Fandom is a funny thing. As an academic, fandom is complicated.
For instance, I can watch, and enjoy a movie or television show like Buffy the Vampire Slayer, I can be a fan of it and at the same time, I can dissect it, and deconstruct it, and analyze it. Both are enjoyable to me. Often, it's just a matter of putting on a different hat.
This juxtaposition was reinforced for me this weekend. This weekend, both Star Trek Into Darkness and the Doctor Who series 7 finale, premiered. Two gigantic fandoms collided. And the Internet has been abuzz with fans on both sides duking it out. Battle lines have been drawn, and shots fired. And I had a front row seat.
I am a staff writer for 8 Days a Geek, a website that caters to geeks, providing reviews on the latest apps and technology toys, comics, movies, television shows, and books. Because I'm a geek girl at heart, I tend to write reviews of things of movies and tv shows. Just this past week, I've written reviews of Iron Man 3, Arrow, Doctor Who, and Star Trek Into Darkness.
Because of the nature of the website, and the audience, I write very differently than when I write academic articles. My audience is fellow geeks, not academics, so I don't cite my reviews, I don't bog it down with theorists, or references. I try to write solid reviews for people like me- other geeks. And I am a geek, a Trekker to be specific- I grew up watching ST: TOS, I used Spock as my campaigning strategy when I ran for class officer in high school, I wanted to be Wesley Crusher when I grew up. I can kick your ass on trivia. I was a loyal fan of Next Generation, Voyager, and Deep Space Nine. I had issues with Enterprise, but I enjoyed it because it was MORE Star Trek. I love the movies, even the crappy ones. So, I'm a fan.
However, once I posted my review, another academic made sure I saw his review of Star Trek Into Darkness ‘Star Trek: Wrath of Fan’.
To say that they are very different reviews is an understatement. His is part of a larger work about reboots, and is aimed at an academic audience. And I acknowledge a lot of his points- the new Star Trek does forward a lot of the sexist ideals from the original series, which is interesting to me, because incarnations after the original series made pretty big strides in regards to this, so it's definitely a step back. It got me thinking about WHY they'd made this choice- was it just a result of the film playing with homage? Was it an inadvertent forward? Is it a symptom of films in general? I did not have the same reaction to the "whitewashing" of Khan, as played by Benedict Cumberbatch, but that's me in general. I don't see race, so I tend not to notice it in films or tv. Do I think there should be more diversity in media? Of course, our media should reflect reality. Do I think there should be more diversity in sexual roles? Again, of course. On the flip side, I'm often more interested in the story being told, so depending on the story, there are some things I overlook if the story is good. I can recognize that there are issues, but still enjoy the story- again, it's a matter of changing hats.

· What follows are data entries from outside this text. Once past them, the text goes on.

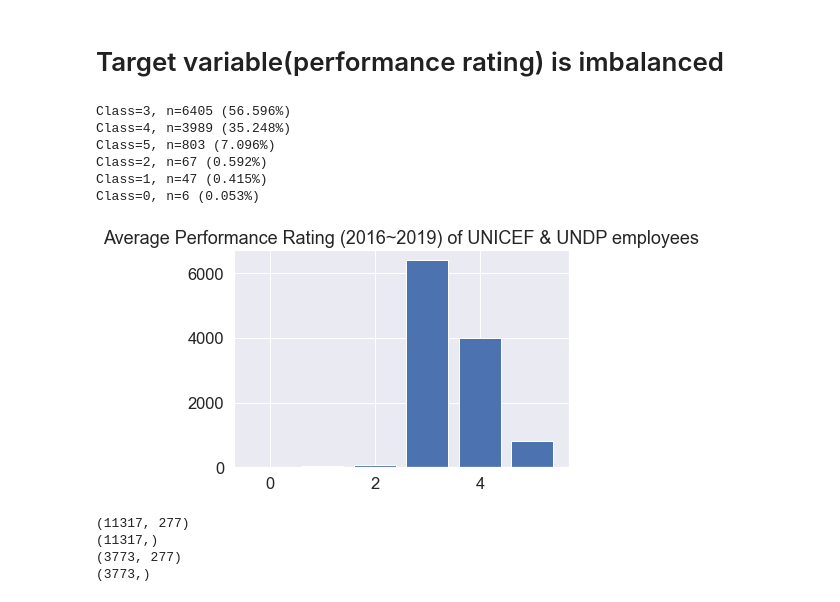
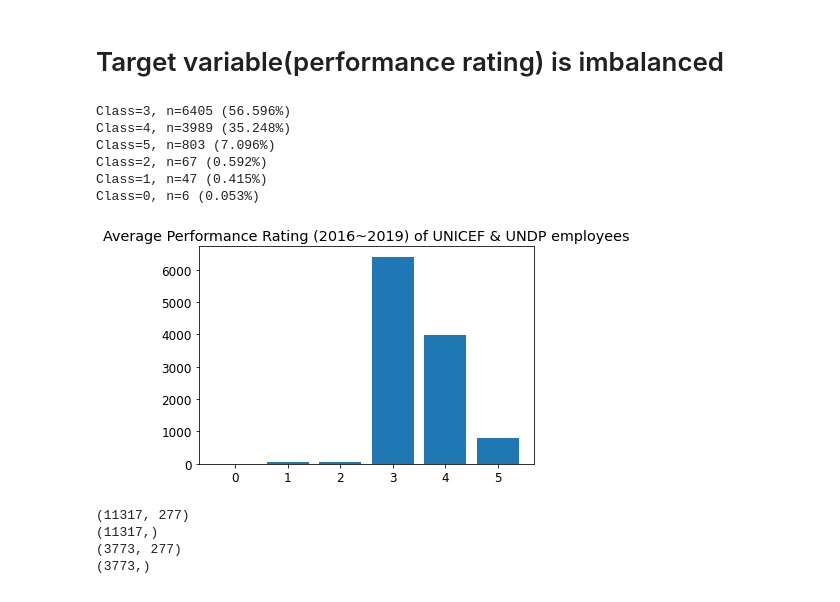
Before and after one commit to oliviahs/Python_practices, a Jupyter notebook: dw4_SMOTE.ipynb, the cells around one changed output. Cells and saved outputs as stored; diff of their text form; code cells hidden in the pictures.

Commit message:
param

```diff
--- a/dw4_SMOTE.ipynb
+++ b/dw4_SMOTE.ipynb
@@ -60,6 +60,3 @@ mydf3.head()
 5 rows × 278 columns
 # %%
 var = mydf3[['Performance_mean',"Gender_Male", "Position_Count", "Years of Service", "Age", "Hardship_max", "Max_Incumbent", "Family/Non-Family_N"]]
-# %%
-sns.pairplot(data=var)
-sns.set(font_scale=1.5)
@@ -68,6 +62,0 @@ sns.set(font_scale=1.5)
-# %%
-cor_mat = var.corr().round(2)
-plt.rcParams['font.size'] = 18
-plt.figure(figsize = (12, 12))
-sns.heatmap(cor_mat, vmin = -0.5, vmax = 0.8, center = 0,
-            cmap = plt.cm.RdYlGn_r, annot = True);
@@ -75,0 +63,6 @@ sns.heatmap(cor_mat, vmin = -0.5, vmax = 0.8, center = 0,
+# %%
+cor_mat = var.corr().round(2)
+plt.rcParams['font.size'] = 15
+plt.figure(figsize = (12, 12))
+sns.heatmap(cor_mat, vmin = -0.5, vmax = 0.8, center = 0,
+            cmap = plt.cm.RdYlGn_r, annot = True);
@@ -102,27 +97,27 @@ X_train, X_test, y_train, y_test = train_test_split(X, y,
 # Target variable(performance rating) is imbalanced
 # %%
 from collections import Counter
-from matplotlib import pyplot
 
 
 # summarize distribution
 counter = Counter(y_train)
 for k,v in counter.items():
     per = v / len(y_train) * 100
     print('Class=%d, n=%d (%.3f%%)' % (k, v, per))
 
 # plot the distribution
-pyplot.bar(counter.keys(), counter.values())
-pyplot.title('Average Performance Rating (2016~2019) of UNICEF & UNDP employees')
-pyplot.show()
+plt.rcParams['font.size'] = 12
+plt.bar(counter.keys(), counter.values())
+plt.title('Average Performance Rating (2016~2019) of UNICEF & UNDP employees')
+plt.show()
 # %% [output]
 Class=3, n=6405 (56.596%)
 Class=4, n=3989 (35.248%)
 Class=5, n=803 (7.096%)
 Class=2, n=67 (0.592%)
 Class=1, n=47 (0.415%)
 Class=0, n=6 (0.053%)
-[figure, old version]
+[figure, new version]
 # %%
 print(X_train.shape)
 print(y_train.shape)
```
Also changed, not shown: parts of 42 cells of this notebook.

But even knowing how rabid fans can be, I've been surprised at the vitriol of the response over Star Trek Into Darkness. With things like this, you're always going to have fans drawing battle lines, people pick sides, and argue their side LOUDLY. As though we were in Ancient Rome, and whoever yells the loudest is proved right.

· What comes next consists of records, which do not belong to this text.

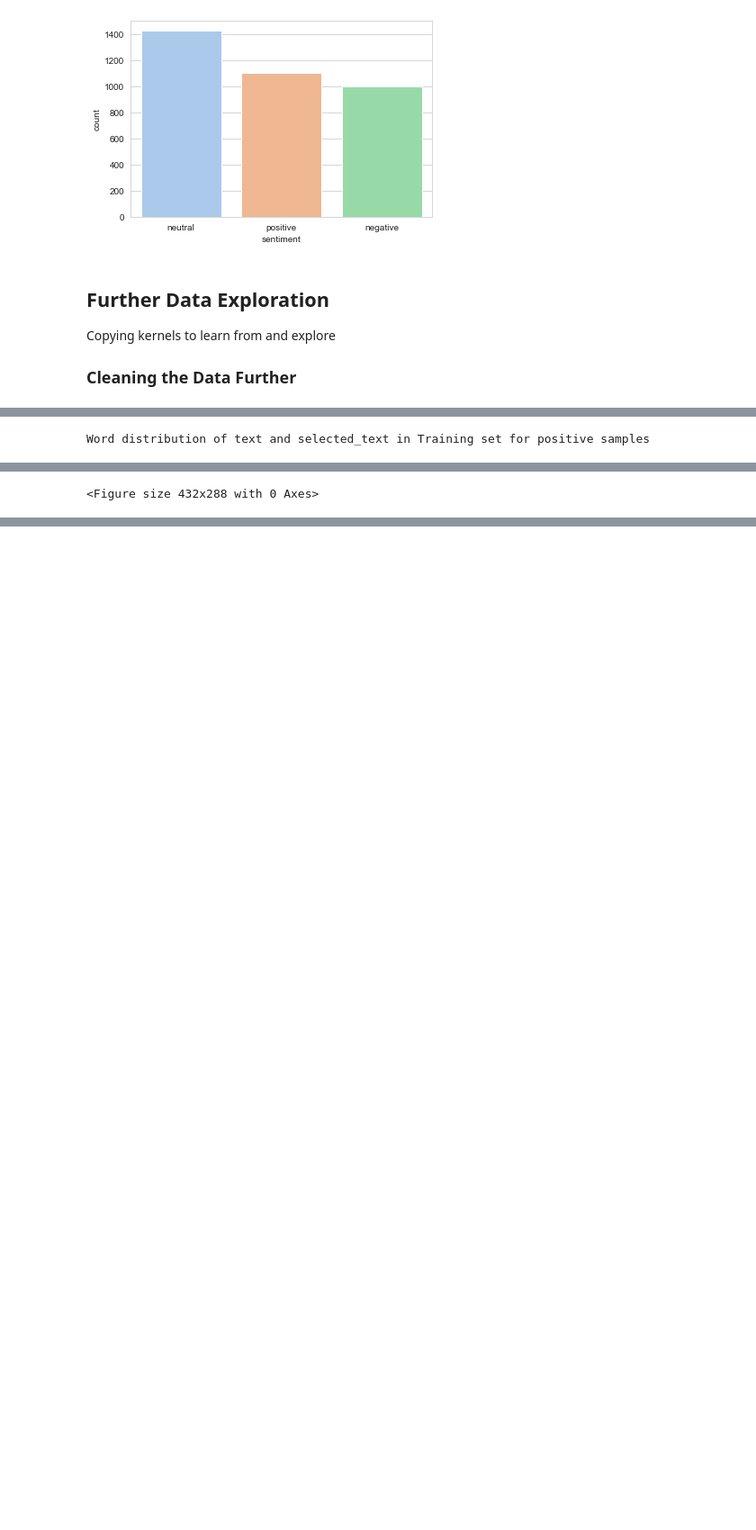
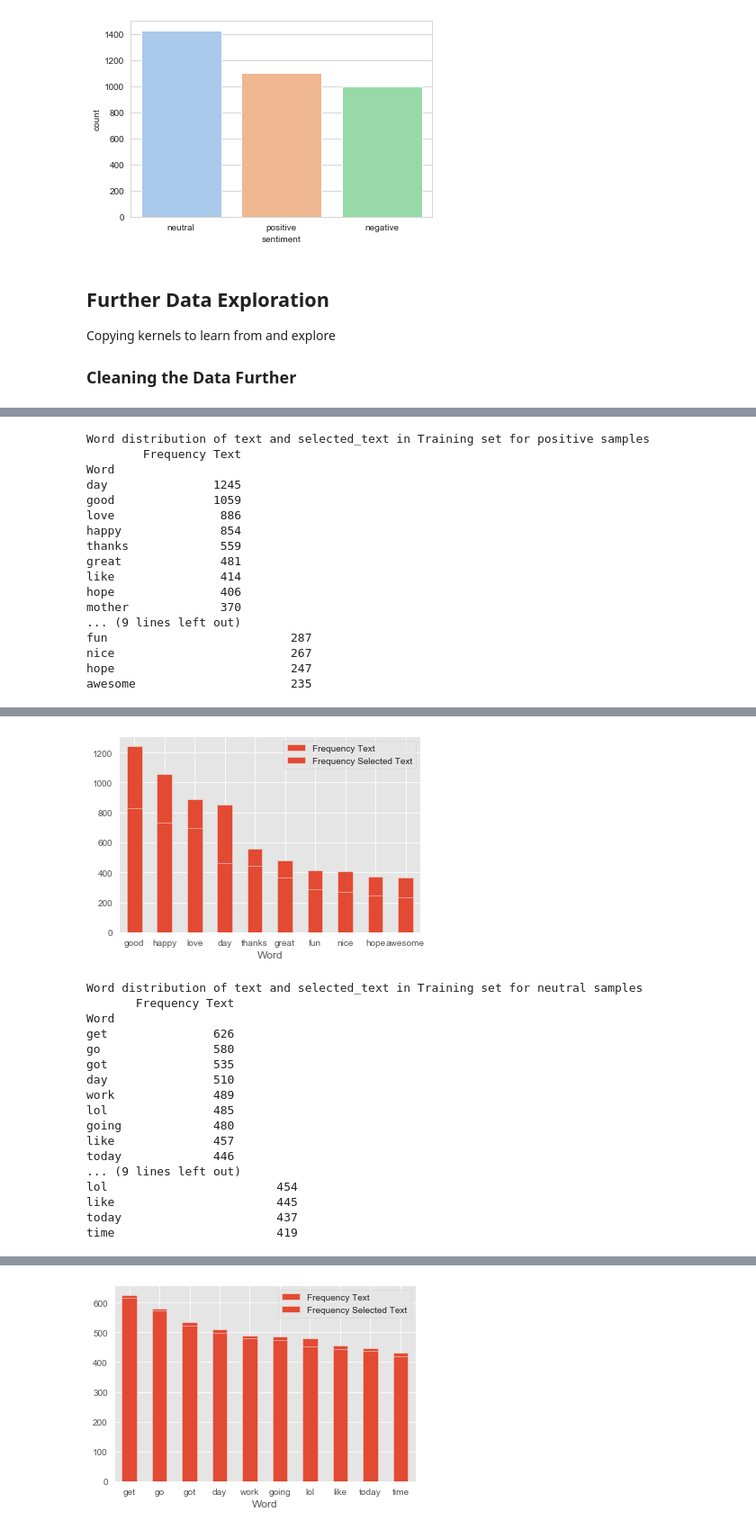
Before and after one commit to TylerTsang/Tweet-Sentiment-Extraction, a Jupyter notebook: notebooks/1.0-tct-initial-data-exploration.ipynb, the cells around one changed output, grey strips where cells are left out. Shown at 90% size. Saved outputs shown, nothing was run; the diff lists cells and outputs as text; code cells hidden in the pictures; blank space fills up the shorter version.

Commit message:
Worked on initial data exploration notebook. Got the plot to work a little bit, still bugs that need to be addressed for plotting

```diff
--- a/notebooks/1.0-tct-initial-data-exploration.ipynb
+++ b/notebooks/1.0-tct-initial-data-exploration.ipynb
@@ -217,6 +217,7 @@ train_df = clean_data(train_data)
 test_df = clean_data(test_data, train=False)
 # %%
 def plot_distrib_train_test(train, test):
+
     fig = make_subplots(1, 2, subplot_titles=('Training set', 'Test set'))
     x = train.sentiment.value_counts()
     fig.add_trace(go.Bar(x=x.index, y=x.values, marker_color=['orange', 'green', 'red'], name=''), row=1, col=1)
@@ -227,12 +228,12 @@ def plot_distrib_train_test(train, test):
 def show_word_distrib(df, target='positive', field='text', top_N=10, selected=True):
     fig = plt.figure()
     txt = df[df['sentiment']==target][field].str.lower().str.replace(r'\|', ' ').str.cat(sep=' ')
-    words = nltk.tokenize.word_tokenize(txt)
-    word_except_stop_dist = nltk.FreqDist(words)
-    rslt = pd.DataFrame(words_except_stop.most_common(top_N),
+    words=nltk.tokenize.word_tokenize(txt)
+    words_except_stop_dist = nltk.FreqDist(words)
+    rslt = pd.DataFrame(words_except_stop_dist.most_common(top_N),
                        columns = ['Word', 'Frequency Text']).set_index('Word')
     print(rslt)
-    matplotlib.style.use('ggplot')
+    #matplotlib.style.use('ggplot')
     ax1 = fig.add_subplot()
     rslt.plot.bar(rot=0, ax=ax1)
 
@@ -243,10 +244,10 @@ def show_word_distrib(df, target='positive', field='text', top_N=10, selected=Tr
         rslt = pd.DataFrame(words_except_stop_dist.most_common(top_N),
                            columns = ['Word', 'Frequency Selected Text']).set_index('Word')
         print(rslt)
-        matplotlib.style.use('ggplot')
+        #matplotlib.style.use('ggplot')
         ax2 = fig.add_subplot()
         rslt.plot.bar(rot=0, ax=ax2)
-        plt.show()
+    plt.show()
 
 def general_stats(train, test):
     n_train = len(train)
@@ -289,7 +290,7 @@ def plot_hist_classes(df, to_plot, header, col='text'):
     ax3.hist(df_len, color='orange')
     ax3.set_title('Neutral Tweets')
 
-    fig.suptitle(_header)
+    fig.suptitle(header)
     plt.show()
     plt.close()
 
@@ -357,15 +358,15 @@ general_stats(train_df, test_df)
 
 def to_plot_chars(df, _target, col='text'):
     return df[df['sentiment']==_target][col].str.len()
-plot_hist_classes(train_df, to_plot_chars, _header='Characters Length Distribution in Training Tweets text')
-plot_hist_classes(test_df, to_plot_chars, _header='Characters Lengths Distribution in Test Tweets text')
-plot_hist_classes(train_df, to_plot_chars, _header='Characters Length Distribution in Training Tweets selected_text', col='selected_text')
+plot_hist_classes(train_df, to_plot_chars, header='Characters Length Distribution in Training Tweets text')
+plot_hist_classes(test_df, to_plot_chars, header='Characters Lengths Distribution in Test Tweets text')
+plot_hist_classes(train_df, to_plot_chars, header='Characters Length Distribution in Training Tweets selected_text', col='selected_text')
 
 def to_plot_word(df, _target, col='text'):
     return df[df['sentiment']==_target][col].str.split().map(lambda x : len(x))
-plot_hist_classes(train_df, to_plot_word, _header='Sentence Length Distribution in Training Tweets text column')
-plot_hist_classes(train_df, to_plot_word, _header='Sentence Length Distribution in Training Tweets selected_text column', col='selected_text')
-plot_hist_classes(test_df, to_plot_word, _header='Sentence Length Distribution in Test Tweets text column')
+plot_hist_classes(train_df, to_plot_word, header='Sentence Length Distribution in Training Tweets text column')
+plot_hist_classes(train_df, to_plot_word, header='Sentence Length Distribution in Training Tweets selected_text column', col='selected_text')
+plot_hist_classes(test_df, to_plot_word, header='Sentence Length Distribution in Test Tweets text column')
 
 print('Average word length in Training Tweets text column')
 average_word_length(train_df)
@@ -396,3 +397,19 @@ Number of train samples: 27481
 Number of test samples: 3534
 [interactive output not drawn]
 Word distribution of text and selected_text in Training set for positive samples
+        Frequency Text
+Word
+day               1245
+good              1059
+love               886
+happy              854
+thanks             559
+great              481
+like               414
+hope               406
+mother             370
+... (9 lines left out)
+fun                          287
+nice                         267
+hope                         247
+awesome                      235
@@ -400 +417,18 @@ NameError: name 'words_except_stop' is not defined
+[figure, added]
-<Figure size 432x288 with 0 Axes>
+Word distribution of text and selected_text in Training set for neutral samples
+       Frequency Text
+Word
+get               626
+go                580
+got               535
+day               510
+work              489
+lol               485
+going             480
+like              457
+today             446
+... (9 lines left out)
+lol                        454
+like                       445
+today                      437
+time                       419
@@ -400,0 +436 @@ NameError: name 'words_except_stop' is not defined
+[figure, added]
```
Also changed, not shown: parts of 3 cells of this notebook.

I got into a shouting match yesterday with one of my oldest friends over a tv show. And it immediately devolved into "Well you can think that but you'd be wrong, and I'm right". It's an old argument with us- he always takes that stance, and I ignore him. But in light of the opening of Star Trek Into Darkness, and the fan response, it got me thinking. Because this is how most fan arguments go-
"I'm right and you're wrong."
"No, I'm right and you're wrong"
Why? Most fans I know are smart people, they're well read, they get all the intertextual references, they're upper level folks. So what is it about fandom that turns these people into foaming at the mouth fanatics, as in "A person filled with excessive and single-minded zeal, esp. for an extreme religious or political cause"? Too often the last couple of days, I've seen good friends tearing each other to shreds over differing opinions on a movie or tv show, and then back it up with an insincere, "Just kidding".
Why can't fans look at other reviews and opinions and take something away from them? Realizing we're all fans? I'm not saying I'm going to change my mind about anything, but I LIKE seeing other people's readings of movies and tv shows. I always take something away from it. And, shouldn't that be what we do? Why can't ALL readings have a place?
The geek in me squeed during through most of Star Trek Into Darkness. So please, send me your differing opinions, because I love learning from others, and supporting other academics, but to (mis)quote another cult favorite-